Bug: Using .NET container controls inside ArcGIS applications

Description

Forms can be created in Visual Studio .NET that are hosted inside ArcGIS applications, for example as custom property pages, or as custom Object Inspectors. In some cases problems may be encountered if certain controls have been used on the .NET form that is hosted inside ArcMap. These problems may occur when control on the .NET form has focus, when the ArcGIS application is minimized, or when focus is switched away from the ArcGIS application in some other way.

For example, this problem can be experienced by creating a custom property page in Visual Studio .NET for graphic elements, that contains a tab control that in turn contains other .NET controls. Display the custom property page in ArcMap, click on the controls contained inside the tab control, and then switch to another application.

Cause

Some Windows Forms Controls in .NET are parented in a different way to those created in other environments, for example VB 6 forms and controls or Visual C++ dialogs and controls. Due to this difference in the parenting of some .NET controls, it is possible to encounter a situation where an endless loop of Windows Messages are passed between the .NET form and the item in ArcGIS which hosts the .NET form.

Workaround

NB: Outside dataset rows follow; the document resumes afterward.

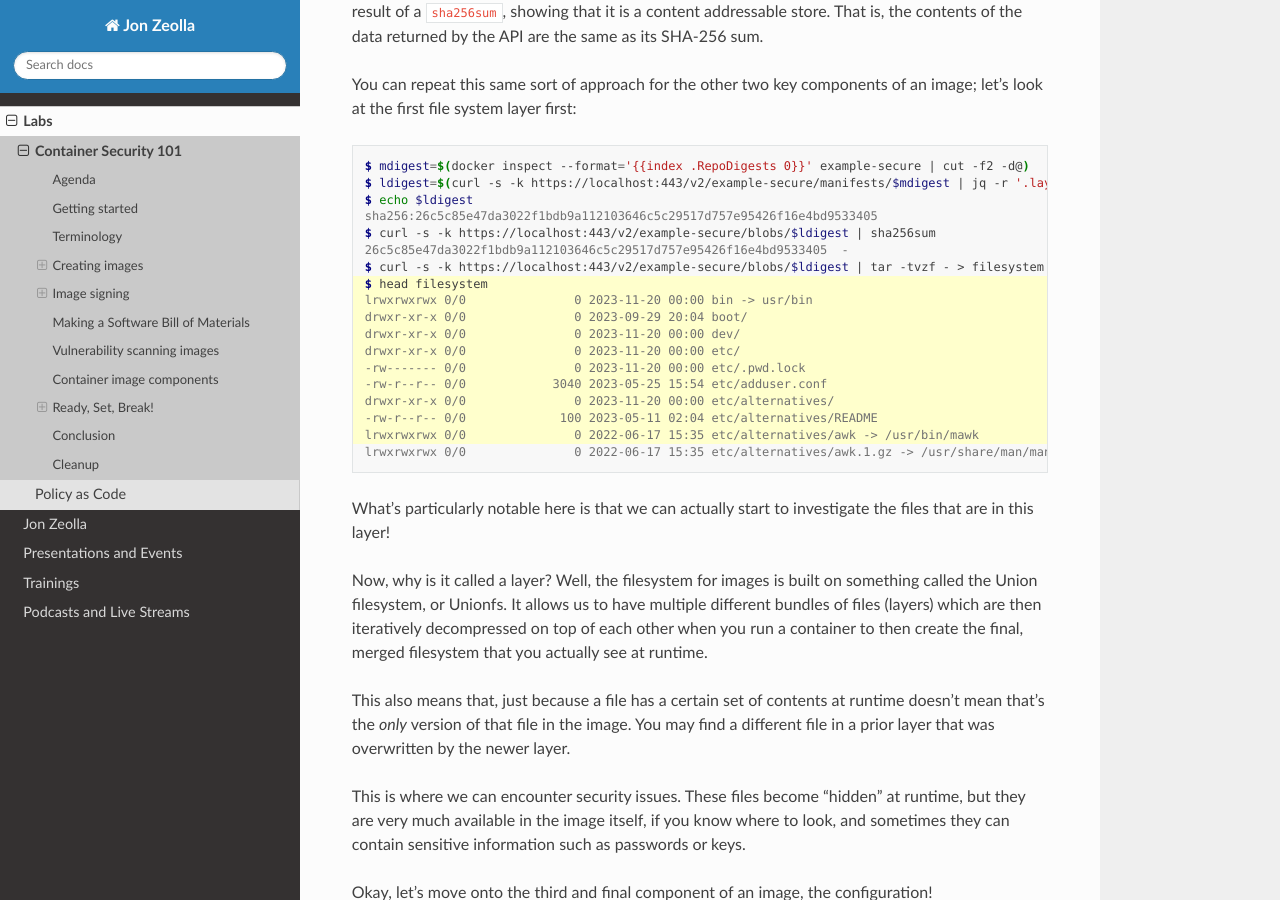
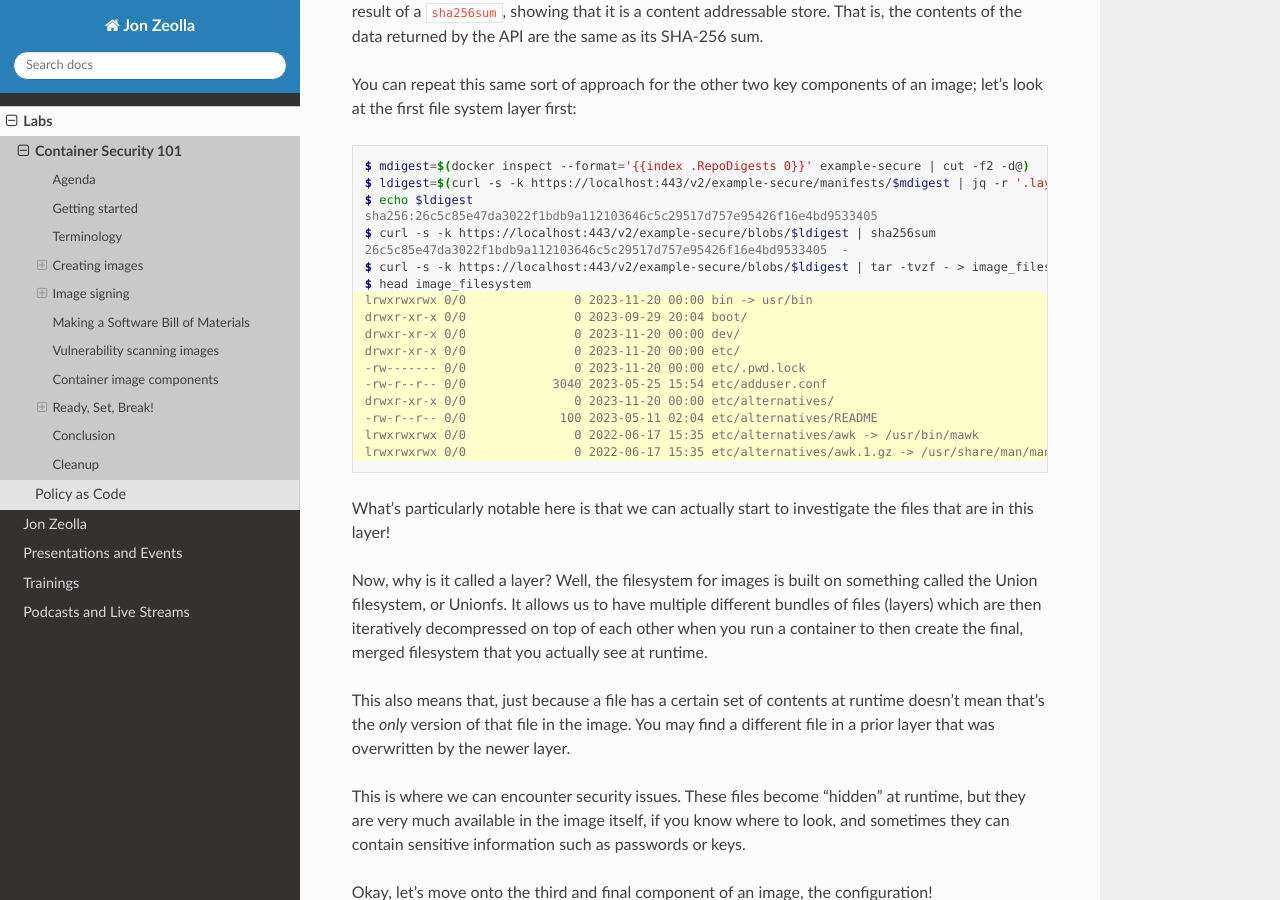
Before and after one commit to JonZeolla/JonZeolla.github.io, a Sphinx documentation site: the page built from docs/labs/container-security-101.md, in a window 1280 px wide and 900 px high, scrolled down 14365 px. Built offline with Sphinx 7.4.7 and the Read the Docs theme 2.0.0, drawn with Linux system fonts in a browser that asks for light colours.

Commit message:
Refinement

```diff
--- a/docs/labs/container-security-101.md
+++ b/docs/labs/container-security-101.md
@@ -834,8 +834,8 @@
 sha256:26c5c85e47da3022f1bdb9a112103646c5c29517d757e95426f16e4bd9533405
 $ curl -s -k https://localhost:443/v2/example-secure/blobs/$ldigest | sha256sum
 26c5c85e47da3022f1bdb9a112103646c5c29517d757e95426f16e4bd9533405  -
-$ curl -s -k https://localhost:443/v2/example-secure/blobs/$ldigest | tar -tvzf - > filesystem
-$ head filesystem
+$ curl -s -k https://localhost:443/v2/example-secure/blobs/$ldigest | tar -tvzf - > image_filesystem
+$ head image_filesystem
 lrwxrwxrwx 0/0               0 2023-11-20 00:00 bin -> usr/bin
 drwxr-xr-x 0/0               0 2023-09-29 20:04 boot/
 drwxr-xr-x 0/0               0 2023-11-20 00:00 dev/
```
Also changed, not shown: other parts of docs/labs/container-security-101.md (+1 -1 lines), .github/PULL_REQUEST_TEMPLATE.md, 1 other file.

Do not use affected controls as containers.

Alternatively, for each control used in the .NET project that acts as a Container, or holds other controls within it, verify that the ContainerStyle is set to True. This verifies that the parenting of container controls is consistent and the infinite message loop does not occur. However, as the ContainerStyle is a protected member, and therefore can only be set internally to the class, new control classes must be created to achieve this.

The workaround is fully described below.

Some of the controls for which ContainerStyle is set to False by default are:
TabControl, StatusBar, Button, TextBox, PictureBox, ListView, TreeView, and ToolBar.

Some of the controls for which ContainerStyle is set to True by default are:
Form, Panel, GroupBox, and TabPage.

  1. Create a new Class which inherits from the Control class of interest.

    For example, when using a TabControl class, create a new ContainerTabControl that inherits from TabControl:

    Code:
    public class ContainerTabControl : TabControl
    {
    public ContainerTabControl()
    {}
    }

  2. Set the ContainerStyle in the constructor of this new control. For example:

    Code:
    public class ContainerTabControl : TabControl
    {
    public ContainerTabControl()
    { this.SetStyle(ControlStyles.ContainerControl, true);
    }
    }

  3. Replace all uses of the old control with the new container control. This can be done in one of two ways.

    - Remove all the old controls from the form, and recompile the project. Add the new inherited controls to the Toolbox by right-clicking the Toolbox, then navigating to the compiled project and selecting it to add the new inherited controls to the Toolbox; then add the inherited controls to the form in the usual way.

    - In the Code view of the form, replace the declarations and instantiations of the old controls with declarations and instantiations of the newly inherited forms
    Note:
    This requires editing the 'Windows Form Designer generated code' region of the form: it is generally recommended by Microsoft to not edit this region in the code editor. Making these changes may affect the project's source code; only perform this step if the project has been backed up and the consequences of the action are known.